In the City of Seattle, it is illegal to dispose of needles, lancets and syringes in your regular garbage can or recycling container. Put the items in a safe container (as described above), seal it, then take the container to Seattle's North or South Recycling and Disposal Station. Station staff will direct you to the proper disposal area. Only one container is allowed per trip. Your container will not be returned to you. The Recycling and Disposal Stations DO NOT accept loose needles and syringes. There is no charge for this service.
Alternative sites for disposal:
Click on to the following site and scroll to the bottom for a list of syringe drop boxes available 24 hours a day:
For disposal contact your local county public health department and/or solid waste department for proper disposal specific to that county.
Individuals who use syringes at home are responsible for ensuring that their used syringes are stored in a way that does not cause a health hazards. To safely dispose of used sharps in the state of Washington, you may also use one of the options listed below to dispose of used needles, lancets, and syringes.
I. Mail-back Programs
Mail-back disposal programs allow home sharps users to mail used sharps to licensed disposal facilities as a safe disposal option. Such programs charge a fee for this service. Check with your health care provider or pharmacist, or search the yellow pages or Internet using key words “sharps mail-back.”
II. Needle Destruction Devices
Devices or containers with mechanisms that bend, break, incinerate (destroy by high heat), or shear needles are called sharps needle destruction devices.
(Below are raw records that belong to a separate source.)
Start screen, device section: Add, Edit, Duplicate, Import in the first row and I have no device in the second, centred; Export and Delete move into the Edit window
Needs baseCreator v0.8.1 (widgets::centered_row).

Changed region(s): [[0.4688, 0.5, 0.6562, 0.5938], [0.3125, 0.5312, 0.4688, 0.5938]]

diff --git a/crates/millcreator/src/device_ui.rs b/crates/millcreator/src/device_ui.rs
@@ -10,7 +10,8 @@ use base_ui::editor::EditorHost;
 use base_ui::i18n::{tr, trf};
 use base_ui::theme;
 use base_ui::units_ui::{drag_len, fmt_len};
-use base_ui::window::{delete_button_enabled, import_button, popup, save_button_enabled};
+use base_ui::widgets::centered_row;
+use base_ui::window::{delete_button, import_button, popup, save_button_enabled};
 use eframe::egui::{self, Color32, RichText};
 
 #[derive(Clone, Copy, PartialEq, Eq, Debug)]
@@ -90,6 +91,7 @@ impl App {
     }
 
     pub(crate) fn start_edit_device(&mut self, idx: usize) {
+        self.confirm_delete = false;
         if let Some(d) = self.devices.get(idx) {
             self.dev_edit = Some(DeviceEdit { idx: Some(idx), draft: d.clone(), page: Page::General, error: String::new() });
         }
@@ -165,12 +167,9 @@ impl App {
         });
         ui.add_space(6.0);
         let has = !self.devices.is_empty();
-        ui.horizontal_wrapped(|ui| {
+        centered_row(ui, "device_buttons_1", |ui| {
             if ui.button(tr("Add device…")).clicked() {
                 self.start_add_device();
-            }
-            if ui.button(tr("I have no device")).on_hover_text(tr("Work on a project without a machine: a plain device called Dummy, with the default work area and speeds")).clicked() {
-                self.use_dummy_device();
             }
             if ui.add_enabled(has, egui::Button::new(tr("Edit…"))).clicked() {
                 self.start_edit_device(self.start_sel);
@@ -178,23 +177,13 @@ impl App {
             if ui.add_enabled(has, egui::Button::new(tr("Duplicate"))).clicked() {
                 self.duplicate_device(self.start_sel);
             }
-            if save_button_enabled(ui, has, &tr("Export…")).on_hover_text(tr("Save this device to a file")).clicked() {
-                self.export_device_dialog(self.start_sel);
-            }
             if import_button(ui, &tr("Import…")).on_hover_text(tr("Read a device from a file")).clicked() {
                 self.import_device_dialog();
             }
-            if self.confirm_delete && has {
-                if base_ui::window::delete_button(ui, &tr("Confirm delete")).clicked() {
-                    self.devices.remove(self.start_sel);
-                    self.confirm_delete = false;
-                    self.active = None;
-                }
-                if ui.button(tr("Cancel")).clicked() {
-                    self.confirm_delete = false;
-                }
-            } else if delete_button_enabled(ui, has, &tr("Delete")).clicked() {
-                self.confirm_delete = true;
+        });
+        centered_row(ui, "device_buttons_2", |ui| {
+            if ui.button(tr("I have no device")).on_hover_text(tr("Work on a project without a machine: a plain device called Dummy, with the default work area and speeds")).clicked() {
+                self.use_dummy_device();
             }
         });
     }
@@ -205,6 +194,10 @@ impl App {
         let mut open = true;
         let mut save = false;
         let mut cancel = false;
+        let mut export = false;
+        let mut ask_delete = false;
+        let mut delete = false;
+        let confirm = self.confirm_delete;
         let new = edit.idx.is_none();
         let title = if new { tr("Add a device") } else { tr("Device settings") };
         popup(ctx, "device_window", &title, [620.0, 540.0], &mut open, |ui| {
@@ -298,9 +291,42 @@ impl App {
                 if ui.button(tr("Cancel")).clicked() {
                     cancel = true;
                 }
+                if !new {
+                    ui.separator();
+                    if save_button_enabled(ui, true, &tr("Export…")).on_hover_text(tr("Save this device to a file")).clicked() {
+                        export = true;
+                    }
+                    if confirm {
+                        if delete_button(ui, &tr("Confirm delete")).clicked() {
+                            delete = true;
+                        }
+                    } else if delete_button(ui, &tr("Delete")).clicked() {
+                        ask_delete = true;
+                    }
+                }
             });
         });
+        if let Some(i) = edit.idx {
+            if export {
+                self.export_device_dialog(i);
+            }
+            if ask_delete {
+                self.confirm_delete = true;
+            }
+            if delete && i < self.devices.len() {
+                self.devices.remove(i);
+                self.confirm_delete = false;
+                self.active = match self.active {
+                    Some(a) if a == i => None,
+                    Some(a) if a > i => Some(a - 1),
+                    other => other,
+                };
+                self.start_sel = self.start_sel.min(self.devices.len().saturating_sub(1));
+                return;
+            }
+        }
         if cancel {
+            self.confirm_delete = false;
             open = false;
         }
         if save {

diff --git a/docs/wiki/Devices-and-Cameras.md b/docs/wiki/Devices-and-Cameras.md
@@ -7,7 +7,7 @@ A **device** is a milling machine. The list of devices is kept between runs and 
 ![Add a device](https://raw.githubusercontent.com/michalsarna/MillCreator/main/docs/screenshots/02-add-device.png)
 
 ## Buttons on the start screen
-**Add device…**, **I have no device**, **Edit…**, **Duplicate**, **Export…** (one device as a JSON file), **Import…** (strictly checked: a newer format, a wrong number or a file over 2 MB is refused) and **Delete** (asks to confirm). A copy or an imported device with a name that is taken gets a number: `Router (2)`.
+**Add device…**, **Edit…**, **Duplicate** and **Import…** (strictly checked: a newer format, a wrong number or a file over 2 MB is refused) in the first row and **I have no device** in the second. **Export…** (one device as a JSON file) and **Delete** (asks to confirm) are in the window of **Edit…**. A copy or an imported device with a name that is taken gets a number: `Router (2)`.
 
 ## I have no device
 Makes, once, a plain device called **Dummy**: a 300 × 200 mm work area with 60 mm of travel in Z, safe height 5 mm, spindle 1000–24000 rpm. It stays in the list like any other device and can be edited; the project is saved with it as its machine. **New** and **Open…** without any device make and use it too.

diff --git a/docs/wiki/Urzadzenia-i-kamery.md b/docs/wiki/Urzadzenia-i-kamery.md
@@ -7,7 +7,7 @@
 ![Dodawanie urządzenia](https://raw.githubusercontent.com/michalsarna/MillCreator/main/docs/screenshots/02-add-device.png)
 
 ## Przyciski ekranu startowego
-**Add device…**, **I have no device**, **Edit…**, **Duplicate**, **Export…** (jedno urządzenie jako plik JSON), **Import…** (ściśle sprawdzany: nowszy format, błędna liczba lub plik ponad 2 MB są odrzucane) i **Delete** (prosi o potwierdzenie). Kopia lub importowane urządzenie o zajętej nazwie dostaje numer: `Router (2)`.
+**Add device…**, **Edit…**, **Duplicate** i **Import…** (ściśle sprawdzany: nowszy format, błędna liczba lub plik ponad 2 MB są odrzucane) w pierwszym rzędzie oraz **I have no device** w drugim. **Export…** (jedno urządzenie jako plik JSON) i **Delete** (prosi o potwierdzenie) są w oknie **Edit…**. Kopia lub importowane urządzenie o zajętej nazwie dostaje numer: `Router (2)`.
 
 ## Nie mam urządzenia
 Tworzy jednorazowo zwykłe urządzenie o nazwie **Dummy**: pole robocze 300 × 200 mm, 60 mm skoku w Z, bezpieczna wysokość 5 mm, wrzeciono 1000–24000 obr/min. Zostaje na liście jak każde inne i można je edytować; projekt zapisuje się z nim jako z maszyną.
A destruction device that incinerates needles and lancets can be used at home to destroy needles immediately after use. These small, portable devices use a few seconds of high heat to melt needles and reduce them to BB-size balls. Previously used only in healthcare facilities, these devices are now available in smaller, less expensive models for home use.
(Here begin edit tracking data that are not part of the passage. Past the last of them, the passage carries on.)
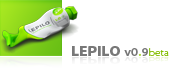
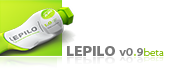
DateTime dings

diff --git a/public/stylesheets/lepilo.css b/public/stylesheets/lepilo.css
@@ -4,7 +4,7 @@
 }
 
 body { 
-  background-color:#333; 
+  background-color:#fff; 
   color:#3d4649; 
   font-family: "HelveticaNeue", "Helvetica Neue", "Arial", sans-serif;
   font-size:12px;
@@ -113,31 +113,60 @@ div.progressBar {
 }
 
 div.progressBar div.border {
-  border:1px solid grey;
+  background-image:url(/images/container.png); 
+  background-repeat: repeat-x;
+  border-bottom: 1px solid #999; 
+  width: 90%; 
+  margin: 2px 5px 2px 0; 
+  padding: 0px; 
+  margin-left: auto;
+  margin-right: auto;
   width:100%;
 }
 
 div.progressBar div.background {
-  background-color:#333;
-  height:18px;
+  background-image:url(/images/progress.gif); 
+  background-repeat:repeat-x;
+  border-right: 1px solid #ccc; 
+  height: 16px
   width:0%;
 }
 
+div.progress-container {
+  background-image:url(/images/container.png); 
+  background-repeat: repeat-x;
+  border-bottom: 1px solid #999; 
+  width: 90%; 
+  margin: 2px 5px 2px 0; 
+  padding: 0px; 
+  margin-left: auto;
+  margin-right: auto;
+}
+
+div.progress-container > div {
+  background-image:url(/images/progress.gif); 
+  background-repeat:repeat-x;
+  border-right: 1px solid #ccc; 
+  height: 16px
+}
+
+
 #navigation {
-  padding-left:240px;
-  margin-top:10px;
-  height:70px;
+  padding-left:20px;
+  padding-top:10px;
+  min-height:70px;
   border-bottom:1px solid #bfbfbf;
   overflow:hidden;
   clear:both;
 }
 
 #navigation .lepilo {
-  position:absolute;
-  top:0px;
-  left:20px;
+  position:relative;
+  top:-10px;
+  left:0px;
   float:left;
-  margin-right:25px;
+  margin-right:15px;
+  margin-bottom:0px;
 }
 
 
@@ -180,7 +209,7 @@ div.progressBar div.background {
 }
 
 #fdboptions {
-  background-image:url(/images/gradient.png); 
+  background-image:url(/images/gradientd.png); 
   background-repeat:repeat-x;
   margin-top:0px;
   margin-bottom:0px;
@@ -200,12 +229,11 @@ div.progressBar div.background {
 #fdbheader {
   background-image:url(/images/bgheader.png); 
   background-repeat:repeat-x;
-  background-color: #333;
+  background-color:transparent;
   overflow:auto;
   height:30px;
   margin-top:0px;
   margin-bottom:0px;
-  border-top:1px solid #fff;
 }
 
 #fdbcontent {
@@ -215,7 +243,7 @@ div.progressBar div.background {
 }
 
 #fdbcontainer {
-  background-color:#333;
+  background-color:#ccc;
   padding-bottom:20px;
   bottom:0px;
 }
@@ -343,6 +371,7 @@ div.progressBar div.background {
   text-align:left;
   color: #aaa;
   font-size: 10px;
+  line-height: 16px;
   z-index:10000;
   opacity:0.9;
   filter:alpha(opacity:90);  
@@ -542,23 +571,6 @@ code {
   background-color:#f8ffe7;
 }
 
-div.progress-container {
-  border: 1px solid #ccc; 
-  width: 650px; 
-  margin: 2px 5px 2px 0; 
-  padding: 1px; 
-  margin-left: auto;
-  margin-right: auto;
-  background: white;
-}
-
-div.progress-container > div {
-  background-image:url(/images/progress.png); 
-  background-repeat:repeat-x;
-  height: 12px
-}
-
-
 .fdbblock {
   margin-right:50px;
   margin-bottom:25px;
@@ -662,6 +674,11 @@ div.ipmtitle:hover {
   width:236px;
   height:112px;
   overflow:hidden;
+  border: 1px solid #bbb;
+}
+
+.listblock:hover {
+  border: 1px solid #d4e543;
 }
 
 div.block256x128 {
@@ -812,12 +829,11 @@ div.block128x128:hover {
   margin-right:6px;
   margin-right:2px;
   width:16px;
-  /*baseline/sub/super/top/text-top/middle/bottom/text-bottom/length/%*/
   vertical-align:bottom;
 }
 
 .icontainer {
-  top:-2px;
+  top:-5px;
   float:right;
   position:relative;
   width:auto;

diff --git a/app/controllers/articles_controller.rb b/app/controllers/articles_controller.rb
@@ -86,9 +86,10 @@
     if params['position']
       addlink.update
       addlink.position = params['position']
+      addlink.save
     end
 
-    redirect_to :action => 'edit', :id => @article, :fragment => params['fragment'] if addlink.save               
+    redirect_to :action => 'edit', :id => @article, :fragment => params['fragment']                
   end
 
 
@@ -130,7 +131,6 @@
   
   def writeindesignxml
     @article = Article.find(params[:id])
-    # render :layout => false
     indesignxml = render_to_string :layout => false
     timestamp = Time.now.to_i.to_s
     
@@ -144,7 +144,11 @@
       f.write( indesignxml )
     end
 
-    redirect_to :action => 'edit', :id => params[:id], :fragment => 'print'
+    send_file "#{RAILS_ROOT}/public/indesign.xml"
+  end
+  
+  def getindesignfile
+    send_file "#{RAILS_ROOT}/public/a4-xml-import.indd"
   end
   
   def simple

diff --git a/app/controllers/mediablocks_controller.rb b/app/controllers/mediablocks_controller.rb
@@ -103,9 +103,10 @@ class MediablocksController < ApplicationController
     BlockLink.find(params[:id]).destroy
     if session[:current_article]
       redirect_to :controller => '/articles', :action => 'edit', :id => session[:current_article]
-    end
-    if session[:current_gallery]
+    elsif session[:current_gallery]
       redirect_to :controller => '/galleries', :action => 'edit', :id => session[:current_gallery]
+    else
+      render :nothing => true
     end    
   end
 end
Once the needle or lancet is destroyed by heat in a destruction device, the remaining syringe and melted metal should be placed in an approved sharps container and disposed of properly.
A needle cutter that automatically stores the cut needles is also useful while away from home when a disposal container is not available. The remains of the syringe after the needle has been clipped can be placed in either a household container or a sharps container (if there is a site available to drop off the sharps container). When the needle clipper is full, simply place it in the storage container (household or sharps container) and dispose of properly.
III. Legal, but Less Safe
In most counties in Washington (except Seattle residents in King County) it is currently legal to put used sharps that are in a household container with a lid into the garbage.
However, this is highly discouraged because of the injury and health risks it places on garbage hauler and processing facility workers. It is best to use one of the options previously listed for safe management and disposal of used sharps.
NEVER PLACE LOOSE NEEDLES AND SYRINGES IN THE TRASH!
Label container “Do Not Recycle.”
Put sharps in point-first.
Containers more than half-full should be disposed of.
Store sharps in closed container with the cap screwed on.
Although placing household generated sharps in the regular trash may be allowable under state rule, some municipalities prohibit this disposal method. Please check with the local authority to determine if this practice is acceptable in your community. You should contact your county or city waste manager, public health official, sanitary department, or environmental health department.
For more information, contact the Washington State Department of Ecology at www.ecy.wa.gov/ecyhome.html or call (360) 407-6000.